- **WHAT YOU ARE ASKED TO DO**: Across the entries below, work out how many lines contain "from". Please give the number only.

- **EXCERPTED RECORDS**:
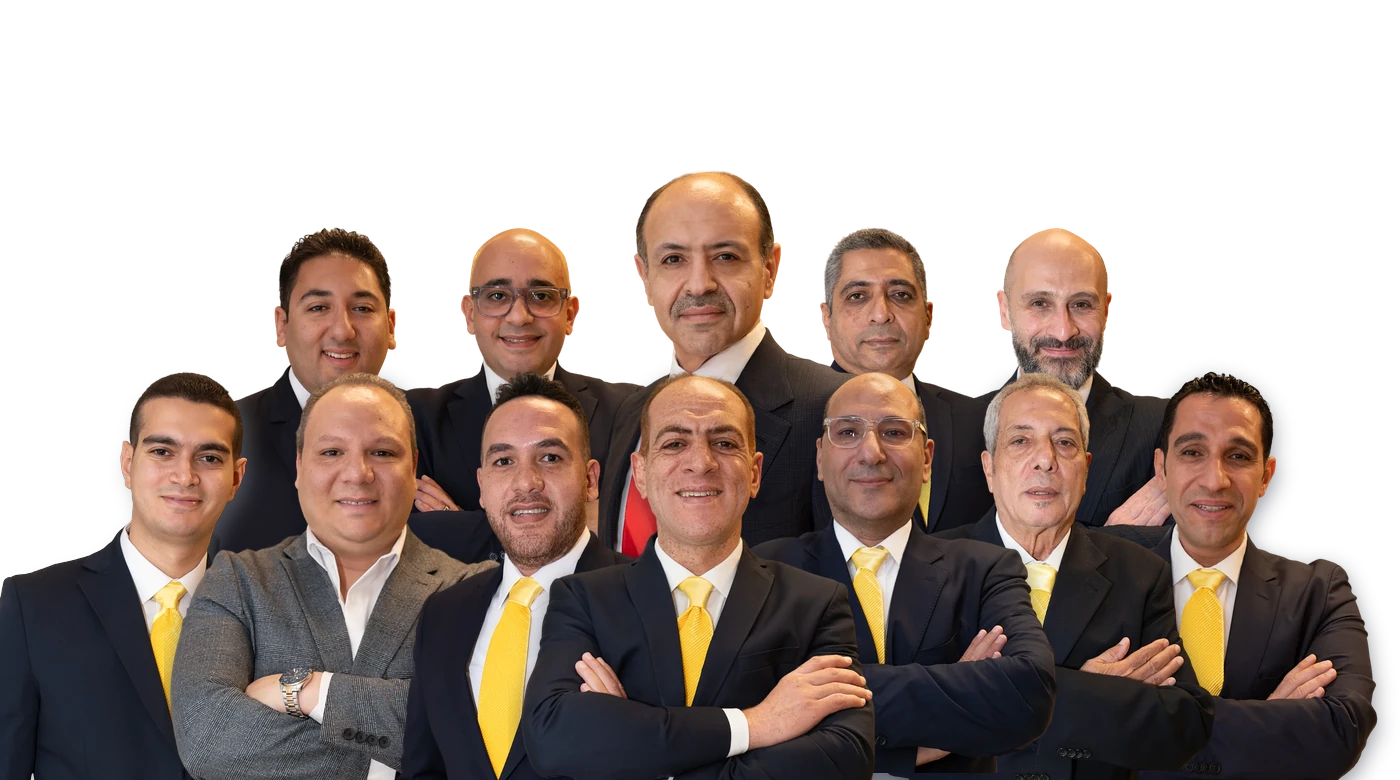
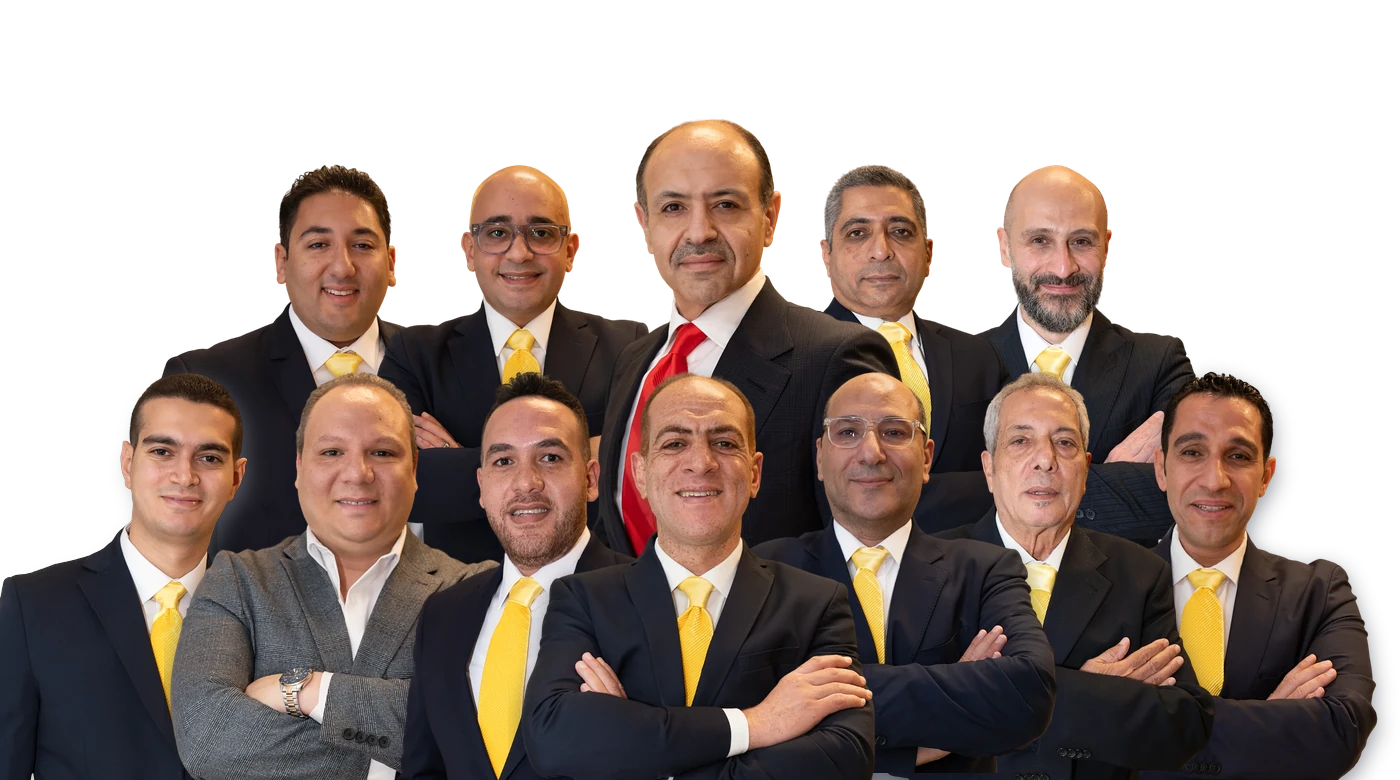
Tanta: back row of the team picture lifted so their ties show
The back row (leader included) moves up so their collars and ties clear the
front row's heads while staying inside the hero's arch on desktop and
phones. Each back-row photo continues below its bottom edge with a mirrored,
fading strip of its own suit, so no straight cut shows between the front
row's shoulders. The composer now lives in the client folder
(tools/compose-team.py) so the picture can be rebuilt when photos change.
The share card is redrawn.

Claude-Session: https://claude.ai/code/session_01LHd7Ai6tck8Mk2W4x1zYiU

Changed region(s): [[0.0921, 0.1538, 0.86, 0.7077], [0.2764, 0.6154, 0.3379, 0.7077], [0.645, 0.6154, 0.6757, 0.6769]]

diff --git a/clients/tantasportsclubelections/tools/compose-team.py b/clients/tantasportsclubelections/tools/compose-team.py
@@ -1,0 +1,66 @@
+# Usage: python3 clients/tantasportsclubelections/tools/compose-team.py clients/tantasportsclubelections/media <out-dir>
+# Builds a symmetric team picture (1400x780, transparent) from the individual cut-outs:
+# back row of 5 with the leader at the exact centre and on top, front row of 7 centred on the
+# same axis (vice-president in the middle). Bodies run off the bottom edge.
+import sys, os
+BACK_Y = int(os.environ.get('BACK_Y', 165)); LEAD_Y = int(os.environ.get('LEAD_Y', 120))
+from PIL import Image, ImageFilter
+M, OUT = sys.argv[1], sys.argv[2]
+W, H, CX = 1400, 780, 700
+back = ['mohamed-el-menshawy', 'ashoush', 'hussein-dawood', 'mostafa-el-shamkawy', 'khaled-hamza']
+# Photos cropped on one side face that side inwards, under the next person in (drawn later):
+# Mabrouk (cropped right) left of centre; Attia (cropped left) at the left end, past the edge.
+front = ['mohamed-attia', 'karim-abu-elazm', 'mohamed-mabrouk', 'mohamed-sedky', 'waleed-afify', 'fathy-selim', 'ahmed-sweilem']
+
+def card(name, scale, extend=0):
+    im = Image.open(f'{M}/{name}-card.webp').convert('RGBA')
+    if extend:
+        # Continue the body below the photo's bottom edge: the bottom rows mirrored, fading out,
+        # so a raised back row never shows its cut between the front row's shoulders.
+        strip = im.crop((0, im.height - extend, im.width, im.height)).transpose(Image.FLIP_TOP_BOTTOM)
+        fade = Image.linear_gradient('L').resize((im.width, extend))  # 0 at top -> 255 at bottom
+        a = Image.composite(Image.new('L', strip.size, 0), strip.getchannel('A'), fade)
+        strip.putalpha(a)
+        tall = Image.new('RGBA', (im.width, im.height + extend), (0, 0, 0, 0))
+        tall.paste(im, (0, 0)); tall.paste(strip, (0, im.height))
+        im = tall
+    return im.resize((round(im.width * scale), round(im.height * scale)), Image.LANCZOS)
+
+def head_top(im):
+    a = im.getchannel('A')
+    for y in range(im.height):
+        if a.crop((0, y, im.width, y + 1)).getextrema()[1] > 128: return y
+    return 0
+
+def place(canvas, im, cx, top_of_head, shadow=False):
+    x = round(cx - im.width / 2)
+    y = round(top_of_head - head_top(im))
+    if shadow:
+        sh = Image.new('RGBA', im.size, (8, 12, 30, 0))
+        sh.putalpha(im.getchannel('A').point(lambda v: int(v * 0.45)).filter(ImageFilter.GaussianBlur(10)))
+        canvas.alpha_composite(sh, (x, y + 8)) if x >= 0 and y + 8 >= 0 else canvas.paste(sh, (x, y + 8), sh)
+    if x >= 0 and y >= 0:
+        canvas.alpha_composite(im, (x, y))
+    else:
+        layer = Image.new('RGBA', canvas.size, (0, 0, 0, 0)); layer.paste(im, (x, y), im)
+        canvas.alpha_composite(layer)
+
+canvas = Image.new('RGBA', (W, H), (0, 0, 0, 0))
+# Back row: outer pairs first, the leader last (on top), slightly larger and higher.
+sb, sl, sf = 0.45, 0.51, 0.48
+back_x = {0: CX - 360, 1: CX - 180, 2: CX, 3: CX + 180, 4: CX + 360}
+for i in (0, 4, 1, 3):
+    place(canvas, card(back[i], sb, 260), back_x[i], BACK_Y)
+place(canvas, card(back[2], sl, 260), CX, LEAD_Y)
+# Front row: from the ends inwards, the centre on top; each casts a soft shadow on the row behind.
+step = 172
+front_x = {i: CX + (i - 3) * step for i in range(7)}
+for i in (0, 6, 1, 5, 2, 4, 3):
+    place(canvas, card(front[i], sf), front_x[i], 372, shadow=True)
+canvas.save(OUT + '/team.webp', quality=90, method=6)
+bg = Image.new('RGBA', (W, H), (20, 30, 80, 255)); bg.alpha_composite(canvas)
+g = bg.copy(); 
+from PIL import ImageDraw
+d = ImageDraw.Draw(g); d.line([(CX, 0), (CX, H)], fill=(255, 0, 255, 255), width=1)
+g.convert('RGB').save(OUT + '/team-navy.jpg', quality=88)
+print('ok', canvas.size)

...

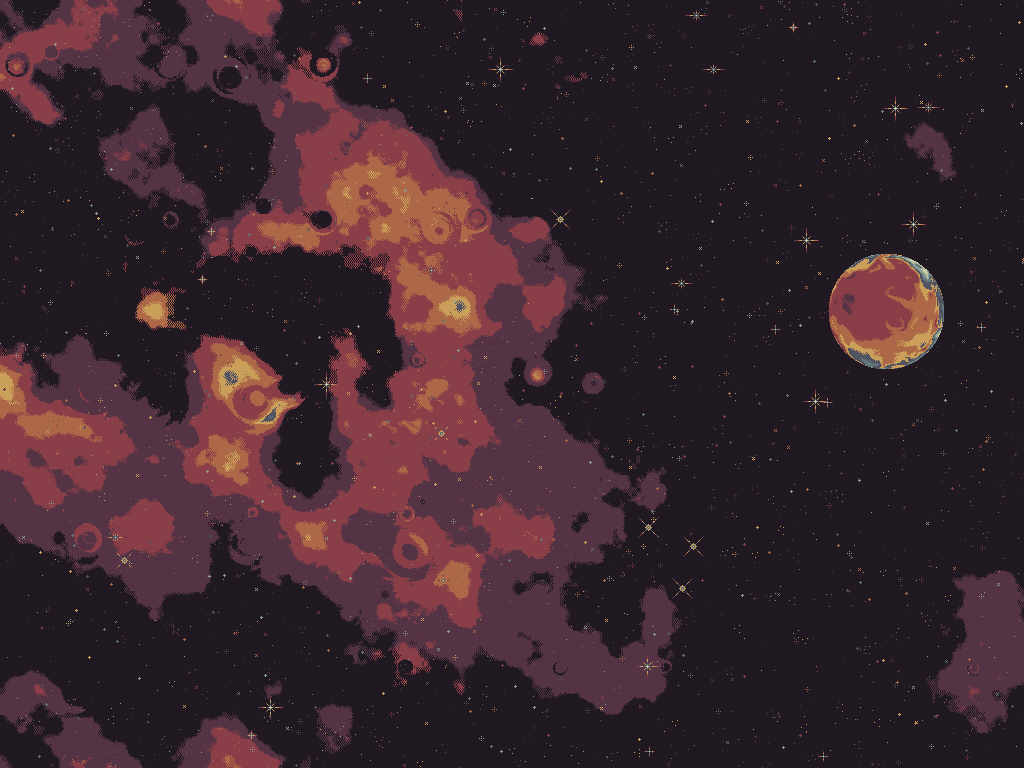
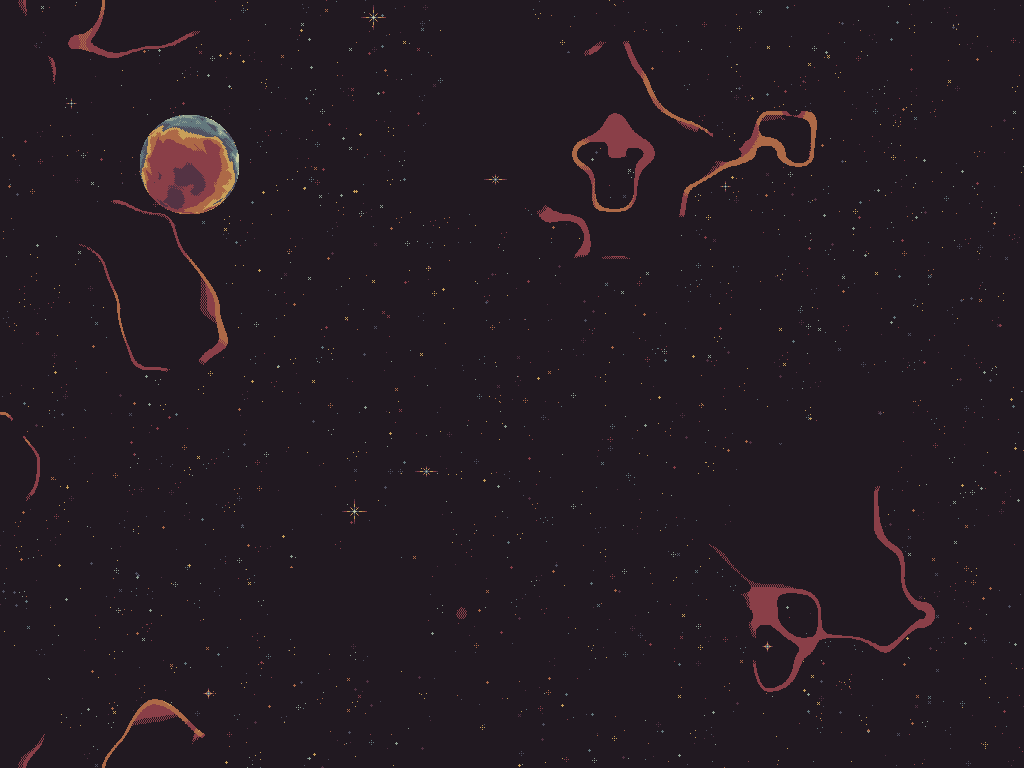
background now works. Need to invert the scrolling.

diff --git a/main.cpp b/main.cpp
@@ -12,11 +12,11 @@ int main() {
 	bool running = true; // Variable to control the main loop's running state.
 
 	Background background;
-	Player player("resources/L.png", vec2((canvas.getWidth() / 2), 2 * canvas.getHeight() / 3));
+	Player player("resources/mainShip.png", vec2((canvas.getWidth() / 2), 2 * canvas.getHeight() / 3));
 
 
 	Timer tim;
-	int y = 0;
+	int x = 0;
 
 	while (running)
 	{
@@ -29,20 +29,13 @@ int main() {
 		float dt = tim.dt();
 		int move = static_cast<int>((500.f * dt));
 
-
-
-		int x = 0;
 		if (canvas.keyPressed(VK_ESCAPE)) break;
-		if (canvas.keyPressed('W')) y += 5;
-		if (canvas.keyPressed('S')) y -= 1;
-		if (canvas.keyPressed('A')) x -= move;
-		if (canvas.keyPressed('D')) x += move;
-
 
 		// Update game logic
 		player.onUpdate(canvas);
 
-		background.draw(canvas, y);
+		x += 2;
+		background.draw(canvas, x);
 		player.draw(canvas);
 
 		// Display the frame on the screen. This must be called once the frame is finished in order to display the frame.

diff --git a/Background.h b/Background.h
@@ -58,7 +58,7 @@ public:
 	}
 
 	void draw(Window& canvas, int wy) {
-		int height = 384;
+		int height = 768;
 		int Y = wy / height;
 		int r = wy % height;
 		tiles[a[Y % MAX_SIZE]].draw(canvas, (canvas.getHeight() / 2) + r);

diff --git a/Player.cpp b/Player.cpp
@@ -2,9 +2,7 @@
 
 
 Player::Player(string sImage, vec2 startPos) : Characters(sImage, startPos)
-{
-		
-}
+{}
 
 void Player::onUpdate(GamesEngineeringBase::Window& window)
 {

- **ANSWER TO THIS PROBLEM**: 4